There’s really only one reason to go to San Marino: so you can check off one more country. Even though its historic center and three ancient castles are UNESCO World Heritage sites, there’s really not much to see and even less to do here. We did, though, check off our 55th country since leaving the USA in 2013 and – for each of us now – our 93rd country overall.
San Marino, or, as it’s known as in Italian, Serenissima Repubblica di San Marino (The Most Serene Republic of San Marino), has many claims to fame.
- It claims to be the oldest surviving state and republic in the world, based on the founding of a monastic community in 301 AD.
- It is generally accepted that San Marino’s 16th century Legal Statutes of San Marino are the oldest written governing texts still in effect.
- At 24 square miles, it ranks 190th of the 193 sovereign nations recognized by the U.N. in terms of size (Tuvalu, Nauru, and Monaco are the smallest).
- With about 32,000 people, it ranks 188th in the world in terms of population. The only countries with fewer people are all South Pacific island countries.
- And my favorite, it ranks at the top of the list in terms of most vehicles per person. There are 1.26 motor vehicles per person in San Marino, compared to 0.81 vehicles per person in the U.S. (4th on the list) or – to go to another extreme among countries we’ve visited on this adventure – 0.007 vehicles per person in The Gambia.
How did this tiny and peculiar country, surrounded entirely by Italy, come to be? First off, you have to see it to believe it. As you approach San Marino from the Adriatic coast, it sits on this steep, jutting mountain, Mount Titano that practically leaps up from the plains of Umbria. Well, back at the very start of the 4th century AD, Emperor Diocletian ordered that Christians across the empire be persecuted. Marinus, a stonemason from what is now Croatia fled first to Rimini, across the Adriatic, and then up the mountain where no one could get to him except his fellow Christians. When you see the impregnable Mount Titano you understand why he thought he’d be safe there.
From that humble beginning, San Marino became one of innumerable Italian city-states, with the pope recognizing its independence in the 17th century. But there were lots and lots of Italian city-states back then: Genoa, Pisa, Florence, Venice, Milan, and on and on. But why did San Marino become an independent country when the rest of them joined together in the mid-19th century to become today’s Italy?
Basically, it was a favor. During the 19th century Italian unification process, San Marino was a refuge for unification supporters who were persecuted by its opponents. As Giuseppe Garibaldi (think George Washington with an Italian accent) succeeded in linking the various parts into a single country, he simply agreed to let San Marino alone in thanks for its support.
There you have it. A tiny European country, part of the United Nations and the Council of Europe, but not the European Union or the Eurozone (though it uses the euro as its currency). Small as it is, it has a surprisingly healthy economy based on finance and tourism. There is no national debt and the country routinely runs a budget surplus. I’m intrigued by its economic health: When Scotland voted last year on whether to become an independent country, a major strike against independence was the belief that it’s economy was simply too small to stand on its own. If San Marino can succeed, why wouldn’t Scotland?

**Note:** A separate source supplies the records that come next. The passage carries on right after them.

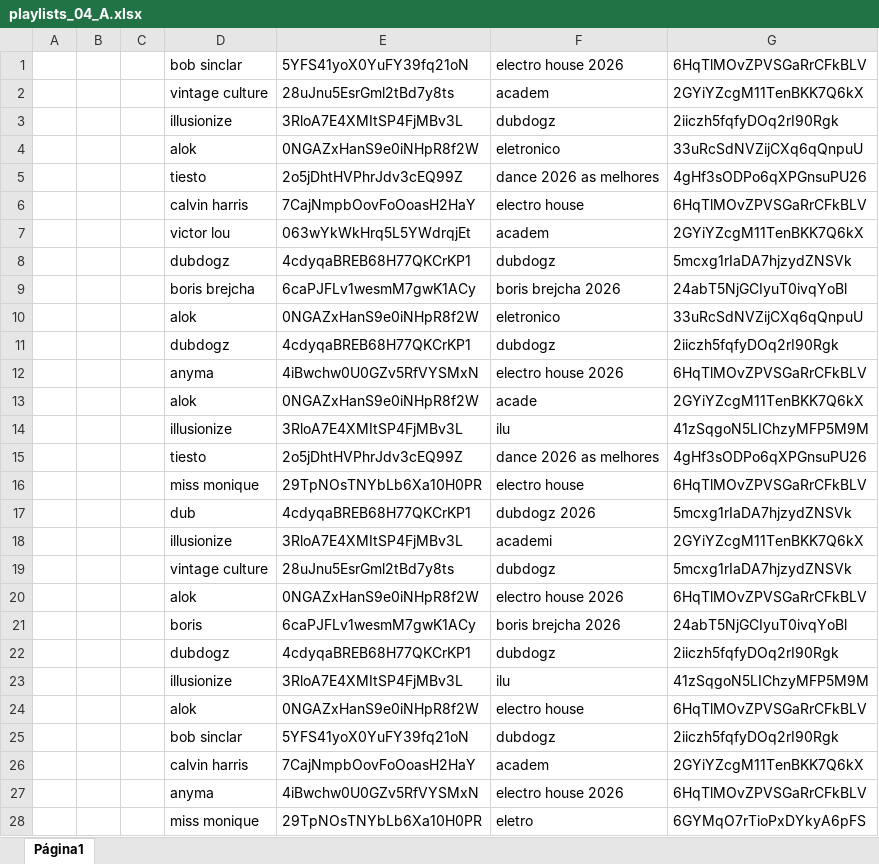
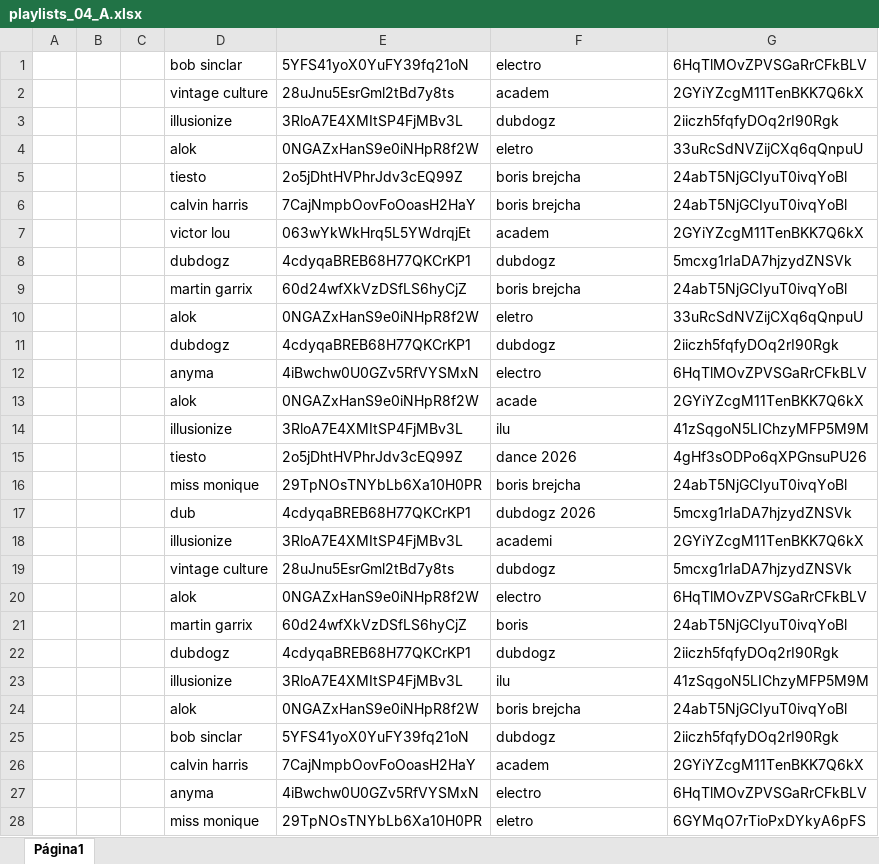
Before and after one commit to xalalala/auto_files, an Excel workbook: playlists_04_A.xlsx, sheet Página1, drawn as a sheet; only a part is shown; values as stored, in another font and other column widths than the file's, no borders; charts and pictures not drawn; removed rows and columns are numbered as before the commit, all else as after; the diff covers the shown part only; the diff names each change by its address in the sheet, - before the commit and + after, or states it on an @@ line.

```diff
--- a/playlists_04_A.xlsx (sheet Página1)
+++ b/playlists_04_A.xlsx (sheet Página1)
-F1: electro house 2026
+F1: electro
-F4: eletronico
+F4: eletro
-F5: dance 2026 as melhores
+F5: boris brejcha
-G5: 4gHf3sODPo6qXPGnsuPU26
+G5: 24abT5NjGCIyuT0ivqYoBl
-F6: electro house
+F6: boris brejcha
-G6: 6HqTlMOvZPVSGaRrCFkBLV
+G6: 24abT5NjGCIyuT0ivqYoBl
-row 9:  |  |  | boris brejcha | 6caPJFLv1wesmM7gwK1ACy | boris brejcha 2026 | 24abT5NjGCIyuT0ivqYoBl
+row 9:  |  |  | martin garrix | 60d24wfXkVzDSfLS6hyCjZ | boris brejcha | 24abT5NjGCIyuT0ivqYoBl
-F10: eletronico
+F10: eletro
-F12: electro house 2026
+F12: electro
-F15: dance 2026 as melhores
+F15: dance 2026
-F16: electro house
+F16: boris brejcha
-G16: 6HqTlMOvZPVSGaRrCFkBLV
+G16: 24abT5NjGCIyuT0ivqYoBl
-F20: electro house 2026
+F20: electro
-row 21:  |  |  | boris | 6caPJFLv1wesmM7gwK1ACy | boris brejcha 2026 | 24abT5NjGCIyuT0ivqYoBl
+row 21:  |  |  | martin garrix | 60d24wfXkVzDSfLS6hyCjZ | boris | 24abT5NjGCIyuT0ivqYoBl
-F24: electro house
+F24: boris brejcha
-G24: 6HqTlMOvZPVSGaRrCFkBLV
+G24: 24abT5NjGCIyuT0ivqYoBl
-F27: electro house 2026
+F27: electro
```
Also changed, not shown: 27 added rows, 27 removed rows and 122 edited cells elsewhere in this sheet, playlists_04_B.xlsx.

What do you do in San Marino? Not much, really. You can shop, but we don’t buy anything except toiletries. There’s a nice little hike connecting three old towers that run along the mountain ridge facing the Adriatic, but that takes about an hour or so and then there’s … well … not much. I mean, it’s cute and all, and the historic center definitely has an old medieval feel to it. And it has great views from way up on the mountain. But there’s really not much to do.
So, since we’d booked two nights at a hotel there, we took a day trip down to the beach at Rimini where we lazed in the sun and I went for a run. And then proceeded to forget my running shoes on the beach when we left. Except for that little catastrophe, though, We found the notion of leaving San Marino for the day and then coming back amusing, as the typical visitor to San Marino is taking a day trip up there from Ravenna or Rimini or even Florence. The city streets are measurably more crowded during the mid-day when tour buses drop hordes of people off so they, like us, can check this city off their list than they are in the early morning or evening. We felt like the only people in the world who take a day trip out of San Marino.
From here we’re headed back to the beaches of Rimini for a few days and then … well, we don’t know. We’re still making it up as we go along until we meet our friends Dan and Laura and Charlie and Elizabeth in Florence the last week in July.